-- Directions for this task --
Reduce the material below to its lines containing "changed".

Source data section start

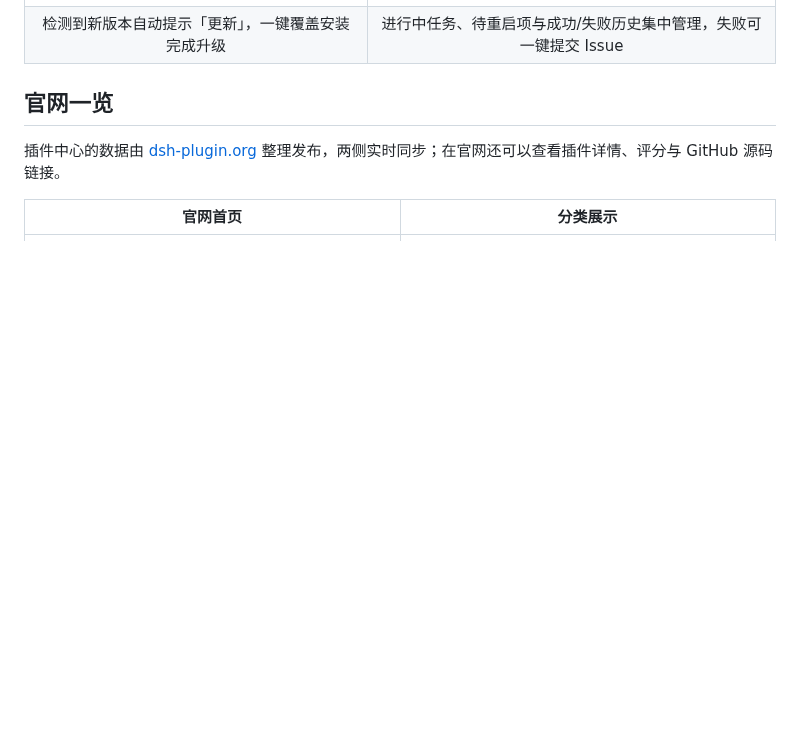
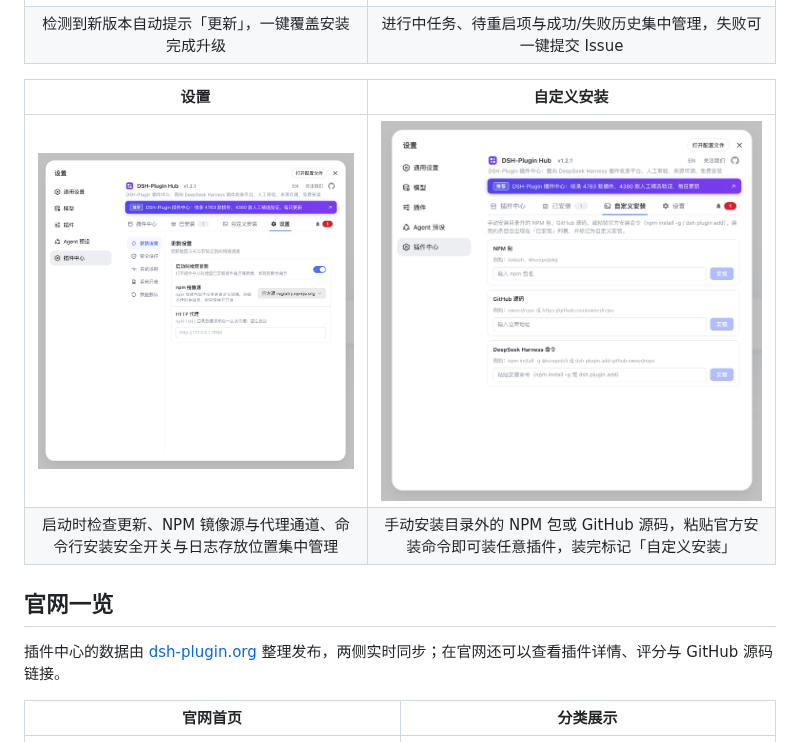
Before and after one commit to dshplugin/dsh-plugin-hub, a Markdown page: README.md, the part around the change. Rendered like a GitHub page; pictures changed too: docs/screenshots/dsh-plugin-hub-custom-install-zh.png (added), docs/screenshots/dsh-plugin-hub-settings-zh.png (added); blank space fills up the shorter version.

```diff
--- a/README.md
+++ b/README.md
@@ -75,6 +75,11 @@ DSH-Plugin Hub 是 **DeepSeek Harness 社区插件市场**：一个遵循官方
 | <img src="docs/screenshots/dsh-plugin-hub-update-zh.png" alt="一键更新" width="400"> | <img src="docs/screenshots/dsh-plugin-hub-notifications-zh.png" alt="可视化消息通知" width="400"> |
 | 检测到新版本自动提示「更新」，一键覆盖安装完成升级 | 进行中任务、待重启项与成功/失败历史集中管理，失败可一键提交 Issue |
 
+| 设置 | 自定义安装 |
+| :---: | :---: |
+| <img src="docs/screenshots/dsh-plugin-hub-settings-zh.png" alt="设置" width="400"> | <img src="docs/screenshots/dsh-plugin-hub-custom-install-zh.png" alt="自定义安装" width="400"> |
+| 启动时检查更新、NPM 镜像源与代理通道、命令行安装安全开关与日志存放位置集中管理 | 手动安装目录外的 NPM 包或 GitHub 源码，粘贴官方安装命令即可装任意插件，装完标记「自定义安装」 |
+
 ## 官网一览
 
 插件中心的数据由 [dsh-plugin.org](https://dsh-plugin.org) 整理发布，两侧实时同步；在官网还可以查看插件详情、评分与 GitHub 源码链接。
```
Also changed, not shown: README.en.md (+5 -0 lines), docs/screenshots/dsh-plugin-hub-custom-install-en.png (added), docs/screenshots/dsh-plugin-hub-settings-en.png (added).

Source data section end

-- Answer to the problem --
Before and after one commit to dshplugin/dsh-plugin-hub, a Markdown page: README.md, the part around the change. Rendered like a GitHub page; pictures changed too: docs/screenshots/dsh-plugin-hub-custom-install-zh.png (added), docs/screenshots/dsh-plugin-hub-settings-zh.png (added); blank space fills up the shorter version.
Also changed, not shown: README.en.md (+5 -0 lines), docs/screenshots/dsh-plugin-hub-custom-install-en.png (added), docs/screenshots/dsh-plugin-hub-settings-en.png (added).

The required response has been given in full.